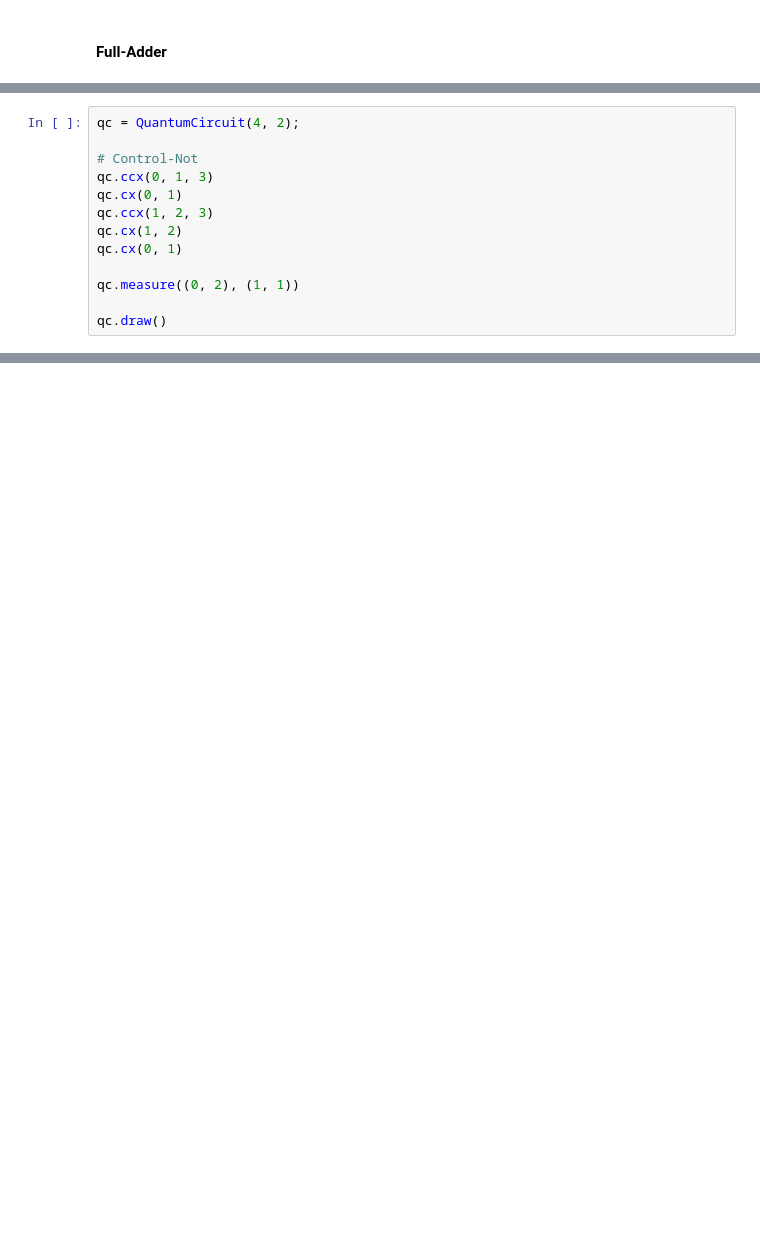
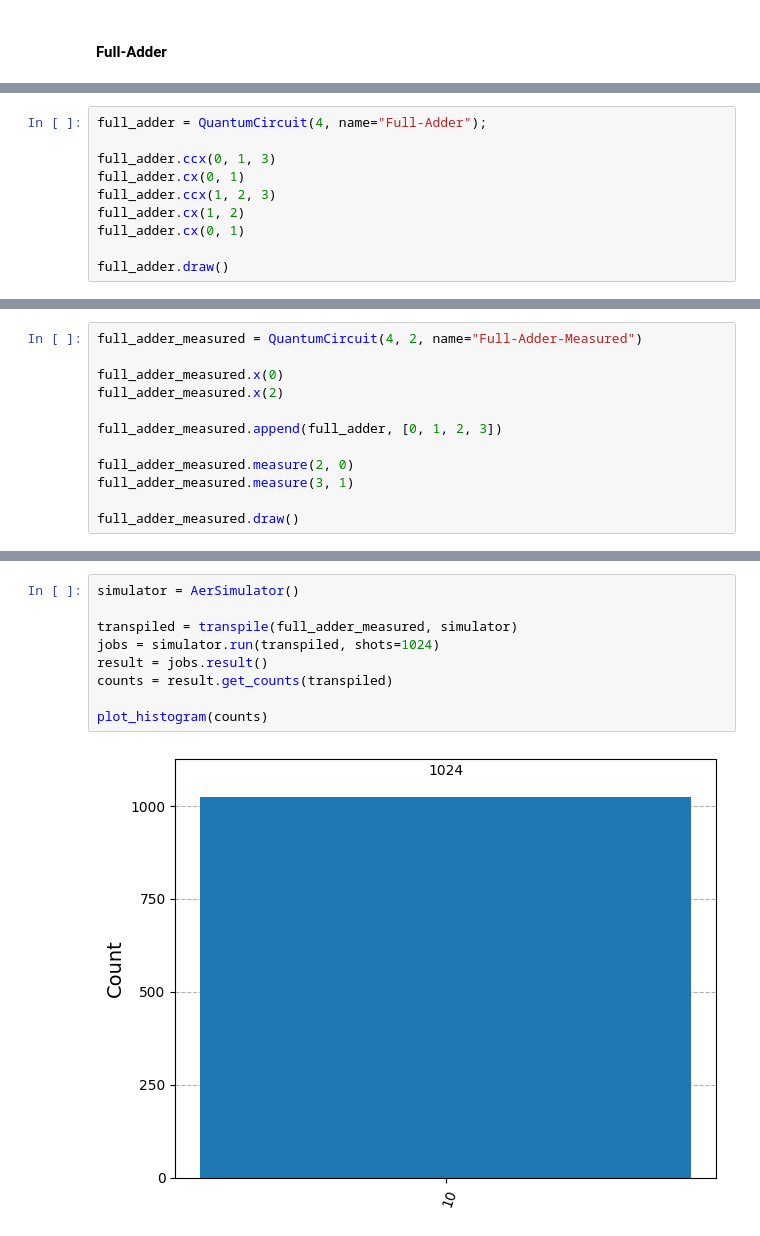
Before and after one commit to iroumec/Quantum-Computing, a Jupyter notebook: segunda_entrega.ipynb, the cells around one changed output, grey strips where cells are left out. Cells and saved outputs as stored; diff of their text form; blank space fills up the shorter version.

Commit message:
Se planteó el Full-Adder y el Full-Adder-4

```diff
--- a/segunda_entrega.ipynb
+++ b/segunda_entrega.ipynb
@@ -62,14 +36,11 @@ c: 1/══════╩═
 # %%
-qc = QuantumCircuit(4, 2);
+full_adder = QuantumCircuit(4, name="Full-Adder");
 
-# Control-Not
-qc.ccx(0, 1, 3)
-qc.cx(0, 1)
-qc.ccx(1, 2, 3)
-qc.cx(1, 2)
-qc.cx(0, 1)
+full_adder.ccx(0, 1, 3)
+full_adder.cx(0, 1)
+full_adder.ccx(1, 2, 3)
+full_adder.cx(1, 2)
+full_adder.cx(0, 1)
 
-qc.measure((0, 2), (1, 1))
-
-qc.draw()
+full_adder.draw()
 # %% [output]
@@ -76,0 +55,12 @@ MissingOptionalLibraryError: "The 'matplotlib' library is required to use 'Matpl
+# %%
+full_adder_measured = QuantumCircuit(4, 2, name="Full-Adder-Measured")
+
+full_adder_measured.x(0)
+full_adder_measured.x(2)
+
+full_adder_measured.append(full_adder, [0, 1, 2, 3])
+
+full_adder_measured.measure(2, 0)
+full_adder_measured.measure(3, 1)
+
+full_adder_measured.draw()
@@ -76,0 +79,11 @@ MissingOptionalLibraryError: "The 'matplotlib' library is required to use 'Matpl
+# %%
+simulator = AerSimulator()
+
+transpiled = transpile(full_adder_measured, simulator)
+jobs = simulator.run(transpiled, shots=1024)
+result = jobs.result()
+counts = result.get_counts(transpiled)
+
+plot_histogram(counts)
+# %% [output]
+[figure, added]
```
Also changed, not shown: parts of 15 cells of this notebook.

===

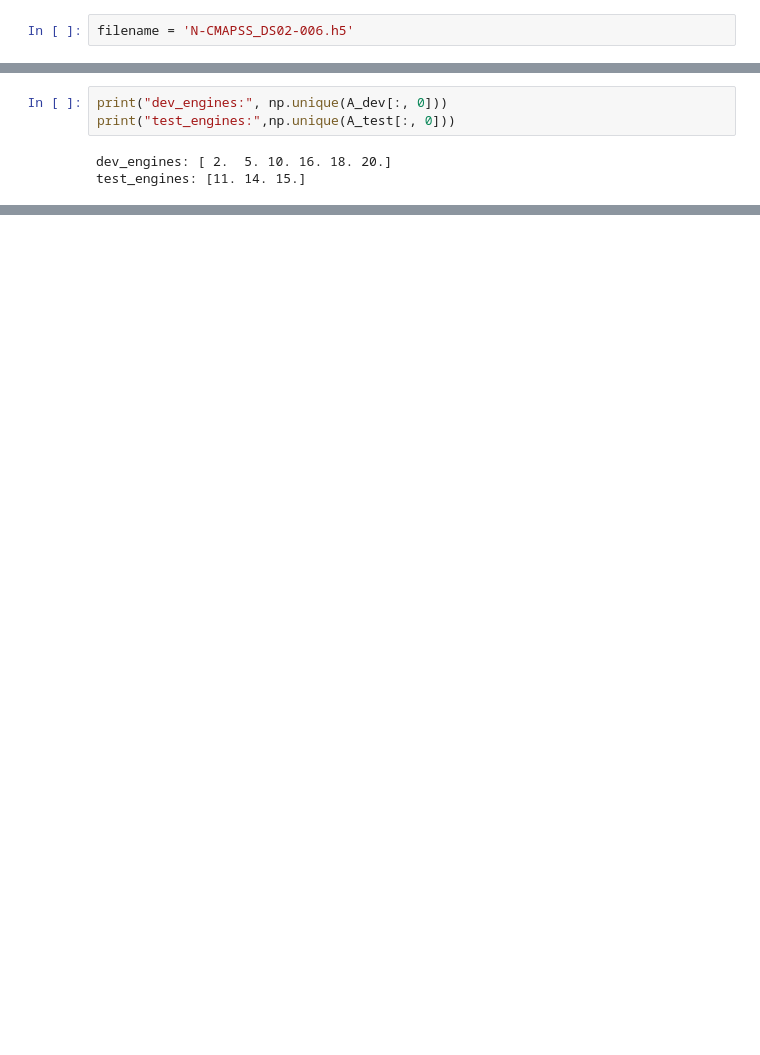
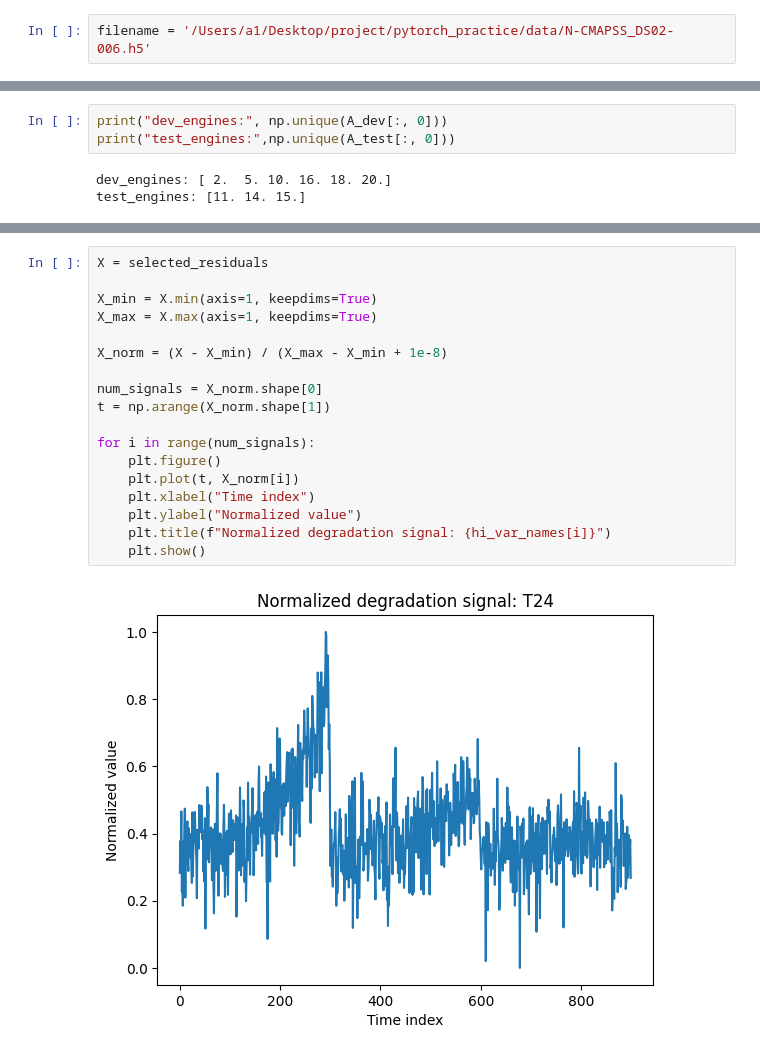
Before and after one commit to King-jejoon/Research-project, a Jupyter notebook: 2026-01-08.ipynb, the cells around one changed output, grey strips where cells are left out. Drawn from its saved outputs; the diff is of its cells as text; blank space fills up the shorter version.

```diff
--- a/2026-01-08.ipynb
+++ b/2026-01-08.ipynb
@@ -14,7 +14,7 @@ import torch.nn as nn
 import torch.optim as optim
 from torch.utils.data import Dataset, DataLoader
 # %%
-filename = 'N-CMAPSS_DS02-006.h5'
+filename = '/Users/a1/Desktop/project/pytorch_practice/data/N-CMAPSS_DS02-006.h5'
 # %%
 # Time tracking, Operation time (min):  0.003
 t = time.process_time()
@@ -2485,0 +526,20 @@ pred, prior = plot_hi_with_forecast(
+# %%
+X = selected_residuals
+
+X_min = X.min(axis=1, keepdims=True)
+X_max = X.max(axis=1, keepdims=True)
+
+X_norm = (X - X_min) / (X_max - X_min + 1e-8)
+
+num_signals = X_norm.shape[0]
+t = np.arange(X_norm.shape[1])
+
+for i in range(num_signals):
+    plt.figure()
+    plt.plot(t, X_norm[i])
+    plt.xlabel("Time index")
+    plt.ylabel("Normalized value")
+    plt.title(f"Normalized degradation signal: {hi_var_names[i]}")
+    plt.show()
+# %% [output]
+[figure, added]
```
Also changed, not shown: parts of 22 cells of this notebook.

===

*EXERCISE BRIEF:*
Copy all lines from the material that contain "axis".

*RESPONSE:*
+X_min = X.min(axis=1, keepdims=True)
+X_max = X.max(axis=1, keepdims=True)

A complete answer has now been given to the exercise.